### Exercise instructions:
In the entries below, find every line holding the string "function" and collect it.

************

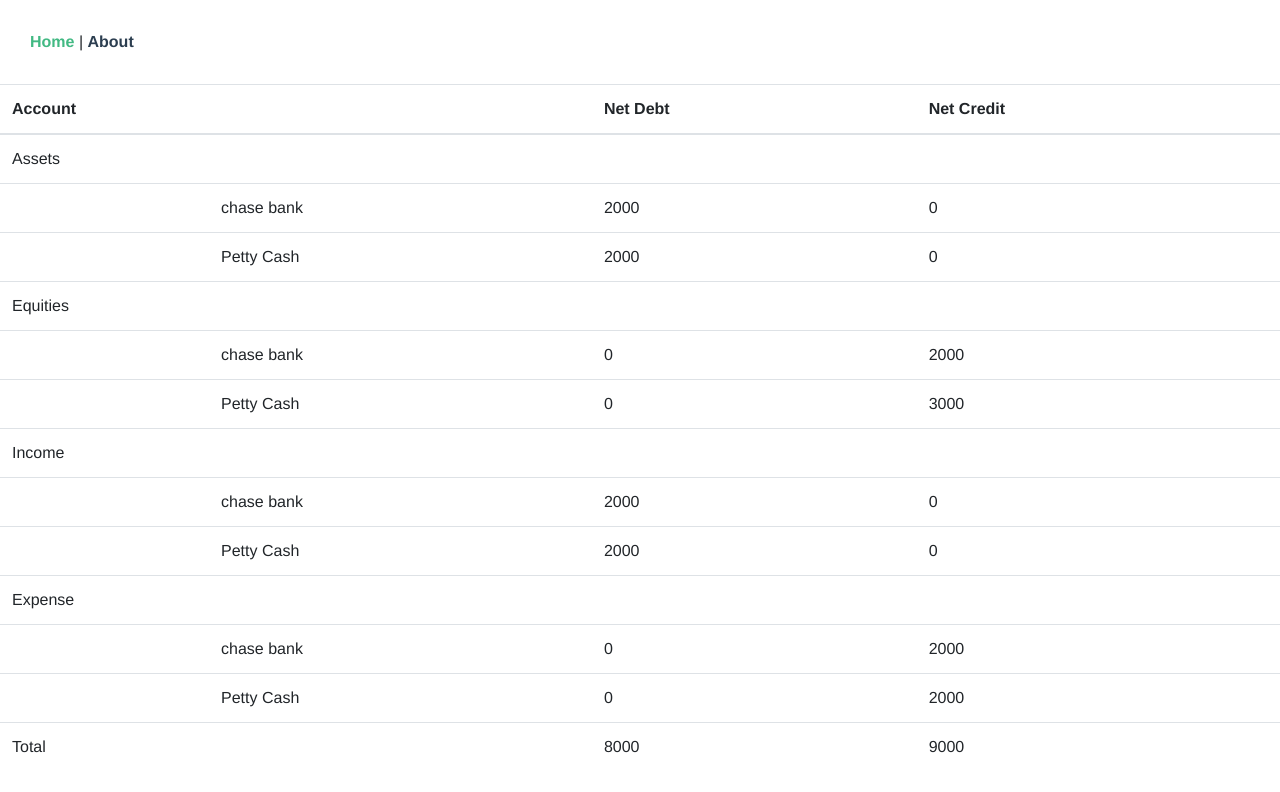
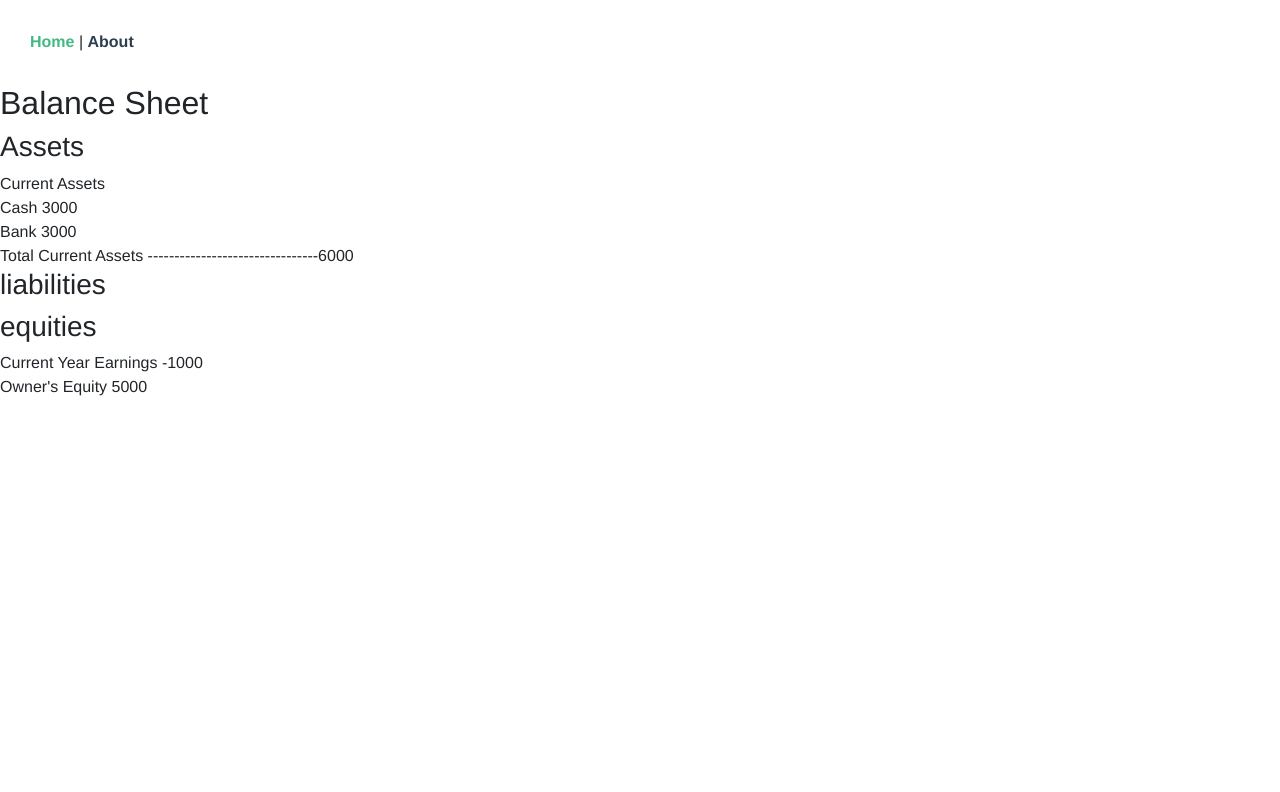
Before and after one commit to ahmed-ahmed/ez-books-front-end, a Vue app: page / in a window 1280 px wide. Shown: the top 792 px of the page. Built offline with nearby package versions, Linux system fonts and the light colour scheme; no server answers.

Commit message:
adding balance sheet

```diff
--- /dev/null
+++ b/src/components/balance-sheet/BalanceSheetAccounts.vue
@@ -0,0 +1,25 @@
+<template>
+    <div>
+        <div v-for="a in accounts">
+            {{a.name}}
+            <span v-if="!hasChildren(a)">{{a.total}}</span>
+            <div v-else>
+                <balance-sheet-accounts :accounts="a.childAccounts"/>
+                Total {{a.name}} --------------------------------{{a.total}}
+            </div>
+        </div>
+    </div>
+</template>
+<script>
+    export default {
+        name: 'balance-sheet-accounts',
+        props: {
+            accounts: {}
+        },
+        methods: {
+            hasChildren: function (account) {
+                return account.childAccounts && account.childAccounts.length > 0;
+            }
+        }
+    }
+</script>
--- a/src/components/balance-sheet/balance-sheet.vue
+++ b/src/components/balance-sheet/balance-sheet.vue
@@ -2,50 +2,85 @@
     <div>
         <h2>Balance Sheet</h2>
 
-        <table class="table">
-            <tr>
-                <td colspan="3">Account</td>
-                <td>Total</td>
-            </tr>
-            <tr>
-                <td colspan="4">Assets</td>
-            </tr>
-            <tr>
-                <td></td>
-                <td colspan="2">Current Assets</td>
-            </tr>
-            <tr>
-                <td colspan="2"></td>
-                <td>Bank</td>
-                <td></td>
-            </tr>
-            <tr>
-                <td></td>
-                <td colspan="2">
-                    Chase Bank
-                </td>
-                <td>
-                    5000
-                </td>
-            </tr>
-            <tr>
-                5000
-            </tr>
+       <h3>Assets</h3>
+        <balance-sheet-accounts :accounts="assets.accounts"/>
 
-        </table>
+        <h3>liabilities</h3>
+        <balance-sheet-accounts :accounts="liabilities.accounts"/>
+
+        <h3>equities</h3>
+        <balance-sheet-accounts :accounts="equities.accounts"/>
 
 
     </div>
 </template>
 <script>
     import axios from 'axios';
+    import BalanceSheetAccounts from "./BalanceSheetAccounts";
 
     const baseUrl = "http://localhost:9001/api";
 
     export default {
         name: 'BalanceSheet',
+        components: {BalanceSheetAccounts},
         data: () => ({
-            accounts: [],
+            assets: {
+                total: 4000,
+                accounts: [
+                    {
+                        name: `Current Assets`,
+                        total: 6000,
+                        childAccounts: [
+                            {
+                                name: `Cash`,
+                                accounts: [{name: `Petty Cash`, balanced: 1000}],
+                                total: 3000
+                            },
+                            {
+                                name: `Bank`,
+                                accounts: [{name: `Chase Bank`, balanced: 3000}],
+                                total: 3000
+                            }
+                        ],
+
+                    },
+                ]
+            },
+            liabilities: {
+                total: 0,
+                accounts: [
+                    // {
+                    //     name: `Current Assets`,
+                    //     total: 0,
+                    //     childAccounts: [
+                    //         {
+                    //             accountType: `Cash`,
+                    //             accounts: [{name: `Petty Cash`, balanced: 1000}],
+                    //             total: 3000
+                    //         },
+                    //         {
+                    //             accountType: `Bank`,
+                    //             accounts: [{name: `Chase Bank`, balanced: 3000}],
+                    //             total: 3000
+                    //         }
+                    //     ],
+                    //
+                    // },
+                ]
+            },
+            equities: {
+                total: 4000,
+                accounts: [
+                    {
+                        name: `Current Year Earnings`,
+                        total: -1000,
+                    },
+                    {
+                        name: `Owner's Equity`,
+                        total: 5000,
+                    },
+                ]
+            },
         }),
         mounted() {
             this.getAccounts();
--- a/src/components/trial-balance/trial-balance.vue
+++ b/src/components/trial-balance/trial-balance.vue
@@ -85,8 +85,6 @@
             totalDebt: function () {
                 return this.allAccounts.map(a => a.debt).reduce(((a, b) => a + b), 0);
             }
-            // total: ()=> this.totaldebt() + this.totalCredit()
-
         }
     }
 </script>
--- a/src/router.js
+++ b/src/router.js
@@ -2,8 +2,8 @@ import Vue from 'vue'
 import Router from 'vue-router'
 // import Home from './views/Home.vue'
 // import AccountsList from './components/accounts/list'
-// import BalanceSheet from './components/balance-sheet/balance-sheet'
-import TrialBalance from './components/trial-balance/trial-balance'
+import BalanceSheet from './components/balance-sheet/balance-sheet'
+// import TrialBalance from './components/trial-balance/trial-balance'
 Vue.use(Router);
 
 export default new Router({
@@ -11,7 +11,7 @@ export default new Router({
     {
       path: '/',
       name: 'home',
-      component: TrialBalance
+      component: BalanceSheet
     },
     {
       path: '/about',
```
Also changed, not shown: src/components/account-type-summary.vue (added, +13 -0 lines), 2 other files (tests, documents, lock files or other folders).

************

### Task output:
+            hasChildren: function (account) {
             totalDebt: function () {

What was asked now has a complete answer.